Curatorial Note: The Caribbean Queer Visualities project brings together the work of a generation of Caribbean visual artists and offers a series of insightful essays about their work. The project emerges from a series of gatherings between the artists and writers which took place between 2014 and 2016. We selected this artifact because it includes the work of artists from the Anglophone, Francophone and the Dutch Caribbean. The artists included in this project are Andil Gosine, Ebony G. Patterson, Jean-Ulrick Desert, Jorge Pineda, Charl Landvreugd, Richard Fung, Leasho Johnson, Nadia Huggins, Kareem Mortimer, Ewan Atkinson. Images of their work are shown alongside essays by Davis Scott, Vanessa Agard-Jones, Nadia Ellis, Maja Horn, Jerry Philogene, Terri Francis, Rosamond S. King, Patricia Joan Saunders, Angelique V. Nixon, Roshini Kempadoo, Jafari S. Allen, and Erica Moiah James.
Curatorial Note: Lola von Miramar is the drag alter-ego of Lawrence La Fountain-Stokes, Professor of Romance Languages and Literatures at the University of Michigan. von Miramar is an over the top Puerto Rican society lady with a penchant for poetry and cooking. In this episode of Cooking with Drag Queens, von Miramar demonstrates how to cook a Puerto Rican version of arroz con pollo. The cooking demonstration is interspersed with clips of La Fountain-Stokes narrating how von Miramar came into existence and describing her character. The video brings together Puerto Rican drag performance and food through diasporic cultural production.
Curatorial Note: CAISO is a feminist civil society organization committed to ensuring wholeness, justice and inclusion for Trinidad and Tobago’s LGBTQI (lesbian, gay, bisexual, transgender, queer, and intersex) communities, by developing analyses, alliances, and advocacy. CAISO builds human rights collaborations among LGBTQI groups and with other non-government organizations in Trinidad and Tobago and in other countries. In doing so, it works to strengthen human rights mechanisms and their use in T&T to deliver justice and build resilience in forging a nation that all citizens can share. Of particular interest is CAISO’s 2020 LGBTI Policy Agenda that advocates for change in multiple areas of T&T society to improve the conditions for LGBTQI communities.

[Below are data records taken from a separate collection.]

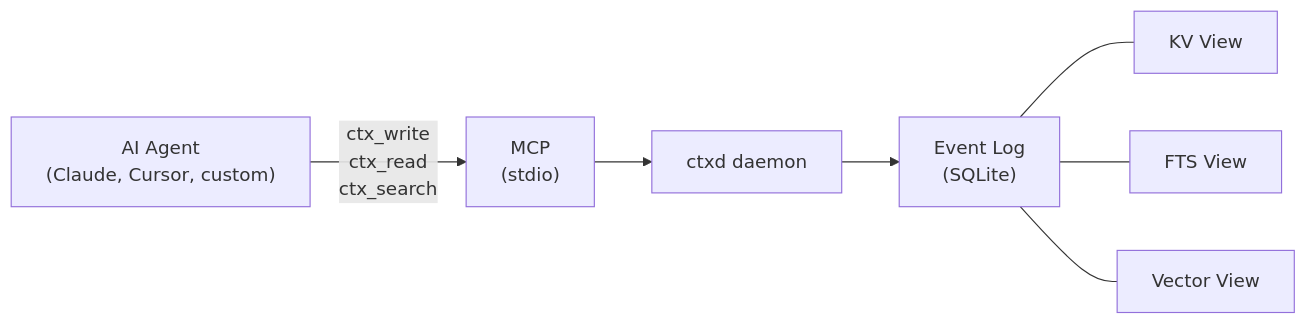
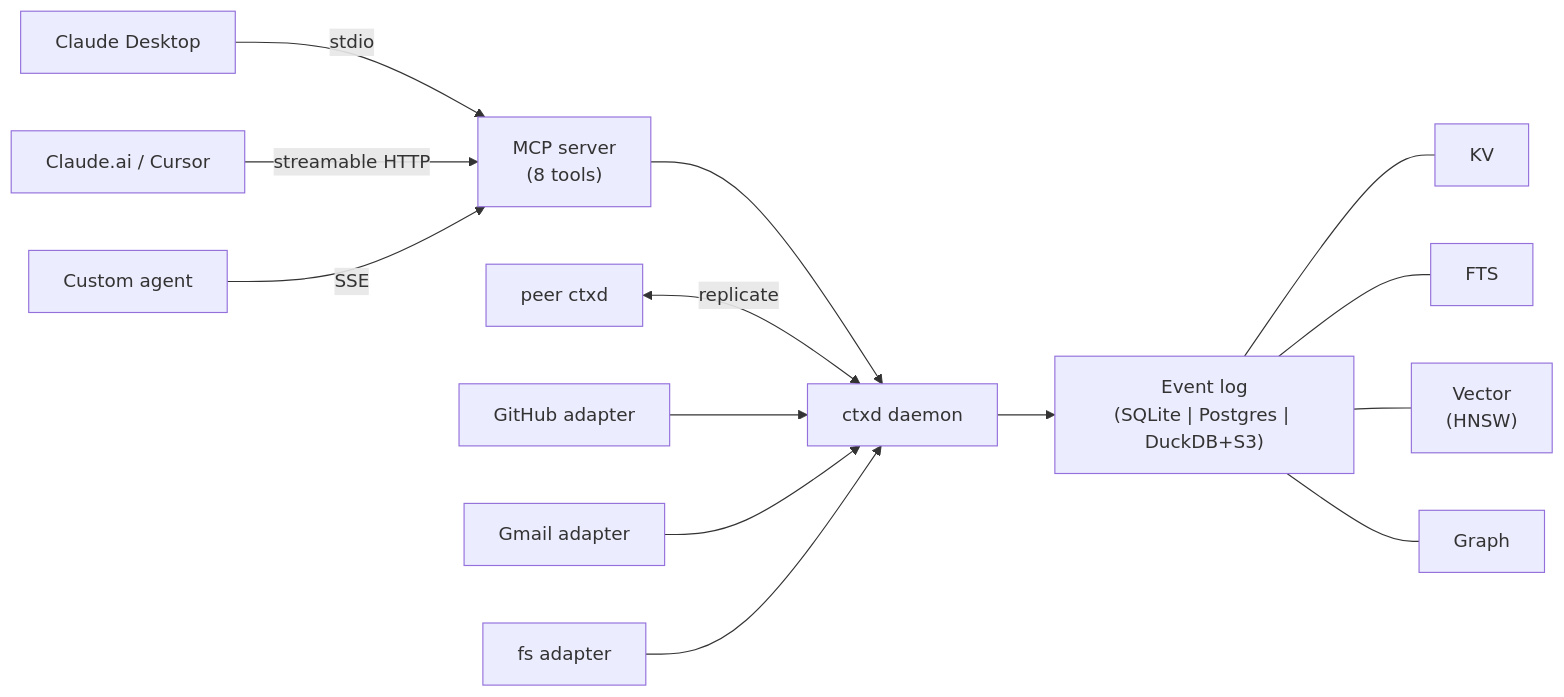
The diagram in README.md (keeprlabs/ctxd), drawn with Mermaid before and after one commit. The commit also changed other lines of this file and 188 other files, not shown here.

First line of the commit message:
v0.3: federation, three storage backends, multi-transport MCP, real adapters, hybrid search (#2)

````diff
--- a/README.md
+++ b/README.md
@@ -7,15 +7,16 @@
 ```mermaid
 flowchart LR
-    Agent["AI Agent\n(Claude, Cursor, custom)"]
-    MCP["MCP\n(stdio)"]
-    CTXD["ctxd daemon"]
-    LOG["Event Log\n(SQLite)"]
-    KV["KV View"]
-    FTS["FTS View"]
-    VEC["Vector View"]
-
-    Agent -->|"ctx_write\nctx_read\nctx_search"| MCP --> CTXD --> LOG
-    LOG --- KV
-    LOG --- FTS
-    LOG --- VEC
+    A1["Claude Desktop"] -->|"stdio"| MCP
+    A2["Claude.ai / Cursor"] -->|"streamable HTTP"| MCP
+    A3["Custom agent"] -->|"SSE"| MCP
+    MCP["MCP server<br/>(8 tools)"] --> CTXD["ctxd daemon"]
+    PEER["peer ctxd"] <-->|"replicate"| CTXD
+    GH["GitHub adapter"] --> CTXD
+    GM["Gmail adapter"] --> CTXD
+    FS["fs adapter"] --> CTXD
+    CTXD --> LOG["Event log<br/>(SQLite | Postgres | DuckDB+S3)"]
+    LOG --- KV["KV"]
+    LOG --- FTS["FTS"]
+    LOG --- VEC["Vector<br/>(HNSW)"]
+    LOG --- GRAPH["Graph"]
 ```
````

Matthew Chin is an assistant professor in Women, Gender and Sexuality at the University of Virginia. His research examines the histories of racial and sexual formation in the Anglophone Caribbean.
Ronald Cummings is an associate professor in the Department of English Language and Literature at Brock University. He coedits The Literary Encyclopedia: Anglophone Caribbean Literature and Culture. He has also co-edited Caribbean Literature in Transition 1970-2020 (Cambridge University Press, forthcoming, 2021) and The Fire That Time: Transnational Black Radicalism and The Sir George Williams Occupation (Black Rose Books, forthcoming, 2021).
Smith, Faith. Sex and the Citizen: Interrogating the Caribbean. Charlottesville: University of Virginia Press.
Image Credit: A. Patterson, Sailor, digital photograph, from Looking for “Looking for Langston,” 2019
Smith, Sex and the Citizen, ↩